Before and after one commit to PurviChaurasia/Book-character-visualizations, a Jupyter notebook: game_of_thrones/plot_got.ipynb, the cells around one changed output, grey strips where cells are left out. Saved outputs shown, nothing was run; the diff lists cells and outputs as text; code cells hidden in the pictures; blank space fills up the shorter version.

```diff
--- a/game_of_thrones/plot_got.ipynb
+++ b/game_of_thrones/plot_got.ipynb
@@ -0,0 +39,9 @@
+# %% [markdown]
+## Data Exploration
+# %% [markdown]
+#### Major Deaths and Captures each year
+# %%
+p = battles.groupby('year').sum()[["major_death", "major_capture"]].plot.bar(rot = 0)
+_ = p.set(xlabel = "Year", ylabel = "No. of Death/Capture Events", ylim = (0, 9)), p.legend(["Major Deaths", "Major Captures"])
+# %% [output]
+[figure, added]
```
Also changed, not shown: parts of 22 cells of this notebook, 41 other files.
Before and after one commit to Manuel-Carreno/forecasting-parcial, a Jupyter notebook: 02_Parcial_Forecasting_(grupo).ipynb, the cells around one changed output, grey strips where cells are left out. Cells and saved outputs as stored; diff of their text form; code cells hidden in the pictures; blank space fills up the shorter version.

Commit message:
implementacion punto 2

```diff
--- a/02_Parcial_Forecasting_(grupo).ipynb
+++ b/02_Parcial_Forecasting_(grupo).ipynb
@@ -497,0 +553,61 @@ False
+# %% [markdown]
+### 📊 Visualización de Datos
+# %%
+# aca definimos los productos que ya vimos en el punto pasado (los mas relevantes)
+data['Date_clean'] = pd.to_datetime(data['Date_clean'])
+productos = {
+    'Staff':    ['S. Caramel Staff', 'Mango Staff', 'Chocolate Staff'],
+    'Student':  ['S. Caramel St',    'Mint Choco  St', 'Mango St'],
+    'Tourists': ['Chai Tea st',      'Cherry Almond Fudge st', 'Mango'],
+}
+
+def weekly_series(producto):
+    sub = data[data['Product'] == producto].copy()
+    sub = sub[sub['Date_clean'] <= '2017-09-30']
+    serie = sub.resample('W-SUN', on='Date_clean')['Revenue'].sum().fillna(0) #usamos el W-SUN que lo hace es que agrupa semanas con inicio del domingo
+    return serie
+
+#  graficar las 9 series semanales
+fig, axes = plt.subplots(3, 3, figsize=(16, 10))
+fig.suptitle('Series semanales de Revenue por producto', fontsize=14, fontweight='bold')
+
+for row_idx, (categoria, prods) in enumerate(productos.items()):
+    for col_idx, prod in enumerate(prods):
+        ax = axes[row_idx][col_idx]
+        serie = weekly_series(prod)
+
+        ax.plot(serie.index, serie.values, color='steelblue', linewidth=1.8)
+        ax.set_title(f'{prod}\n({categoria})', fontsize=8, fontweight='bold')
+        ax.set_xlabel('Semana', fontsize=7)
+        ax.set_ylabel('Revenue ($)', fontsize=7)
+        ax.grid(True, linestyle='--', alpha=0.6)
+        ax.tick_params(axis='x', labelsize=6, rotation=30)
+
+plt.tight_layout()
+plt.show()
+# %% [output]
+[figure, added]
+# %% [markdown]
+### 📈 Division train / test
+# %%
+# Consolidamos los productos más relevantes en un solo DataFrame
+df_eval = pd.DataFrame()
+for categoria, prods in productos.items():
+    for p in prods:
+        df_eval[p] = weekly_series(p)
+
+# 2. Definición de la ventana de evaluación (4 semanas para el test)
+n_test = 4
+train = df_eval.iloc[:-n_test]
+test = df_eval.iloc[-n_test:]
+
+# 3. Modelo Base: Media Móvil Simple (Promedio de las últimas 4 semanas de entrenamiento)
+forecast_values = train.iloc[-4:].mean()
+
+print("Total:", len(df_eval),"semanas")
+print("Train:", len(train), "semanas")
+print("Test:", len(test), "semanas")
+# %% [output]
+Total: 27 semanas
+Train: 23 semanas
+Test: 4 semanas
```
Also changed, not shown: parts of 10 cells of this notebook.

——————

ABOUT THIS EXERCISE → The output should be the entire listing, exactly as it is.

TASK SOLUTION →
Before and after one commit to PurviChaurasia/Book-character-visualizations, a Jupyter notebook: game_of_thrones/plot_got.ipynb, the cells around one changed output, grey strips where cells are left out. Saved outputs shown, nothing was run; the diff lists cells and outputs as text; code cells hidden in the pictures; blank space fills up the shorter version.

```diff
--- a/game_of_thrones/plot_got.ipynb
+++ b/game_of_thrones/plot_got.ipynb
@@ -0,0 +39,9 @@
+# %% [markdown]
+## Data Exploration
+# %% [markdown]
+#### Major Deaths and Captures each year
+# %%
+p = battles.groupby('year').sum()[["major_death", "major_capture"]].plot.bar(rot = 0)
+_ = p.set(xlabel = "Year", ylabel = "No. of Death/Capture Events", ylim = (0, 9)), p.legend(["Major Deaths", "Major Captures"])
+# %% [output]
+[figure, added]
```
Also changed, not shown: parts of 22 cells of this notebook, 41 other files.
Before and after one commit to Manuel-Carreno/forecasting-parcial, a Jupyter notebook: 02_Parcial_Forecasting_(grupo).ipynb, the cells around one changed output, grey strips where cells are left out. Cells and saved outputs as stored; diff of their text form; code cells hidden in the pictures; blank space fills up the shorter version.

Commit message:
implementacion punto 2

```diff
--- a/02_Parcial_Forecasting_(grupo).ipynb
+++ b/02_Parcial_Forecasting_(grupo).ipynb
@@ -497,0 +553,61 @@ False
+# %% [markdown]
+### 📊 Visualización de Datos
+# %%
+# aca definimos los productos que ya vimos en el punto pasado (los mas relevantes)
+data['Date_clean'] = pd.to_datetime(data['Date_clean'])
+productos = {
+    'Staff':    ['S. Caramel Staff', 'Mango Staff', 'Chocolate Staff'],
+    'Student':  ['S. Caramel St',    'Mint Choco  St', 'Mango St'],
+    'Tourists': ['Chai Tea st',      'Cherry Almond Fudge st', 'Mango'],
+}
+
+def weekly_series(producto):
+    sub = data[data['Product'] == producto].copy()
+    sub = sub[sub['Date_clean'] <= '2017-09-30']
+    serie = sub.resample('W-SUN', on='Date_clean')['Revenue'].sum().fillna(0) #usamos el W-SUN que lo hace es que agrupa semanas con inicio del domingo
+    return serie
+
+#  graficar las 9 series semanales
+fig, axes = plt.subplots(3, 3, figsize=(16, 10))
+fig.suptitle('Series semanales de Revenue por producto', fontsize=14, fontweight='bold')
+
+for row_idx, (categoria, prods) in enumerate(productos.items()):
+    for col_idx, prod in enumerate(prods):
+        ax = axes[row_idx][col_idx]
+        serie = weekly_series(prod)
+
+        ax.plot(serie.index, serie.values, color='steelblue', linewidth=1.8)
+        ax.set_title(f'{prod}\n({categoria})', fontsize=8, fontweight='bold')
+        ax.set_xlabel('Semana', fontsize=7)
+        ax.set_ylabel('Revenue ($)', fontsize=7)
+        ax.grid(True, linestyle='--', alpha=0.6)
+        ax.tick_params(axis='x', labelsize=6, rotation=30)
+
+plt.tight_layout()
+plt.show()
+# %% [output]
+[figure, added]
+# %% [markdown]
+### 📈 Division train / test
+# %%
+# Consolidamos los productos más relevantes en un solo DataFrame
+df_eval = pd.DataFrame()
+for categoria, prods in productos.items():
+    for p in prods:
+        df_eval[p] = weekly_series(p)
+
+# 2. Definición de la ventana de evaluación (4 semanas para el test)
+n_test = 4
+train = df_eval.iloc[:-n_test]
+test = df_eval.iloc[-n_test:]
+
+# 3. Modelo Base: Media Móvil Simple (Promedio de las últimas 4 semanas de entrenamiento)
+forecast_values = train.iloc[-4:].mean()
+
+print("Total:", len(df_eval),"semanas")
+print("Train:", len(train), "semanas")
+print("Test:", len(test), "semanas")
+# %% [output]
+Total: 27 semanas
+Train: 23 semanas
+Test: 4 semanas
```
Also changed, not shown: parts of 10 cells of this notebook.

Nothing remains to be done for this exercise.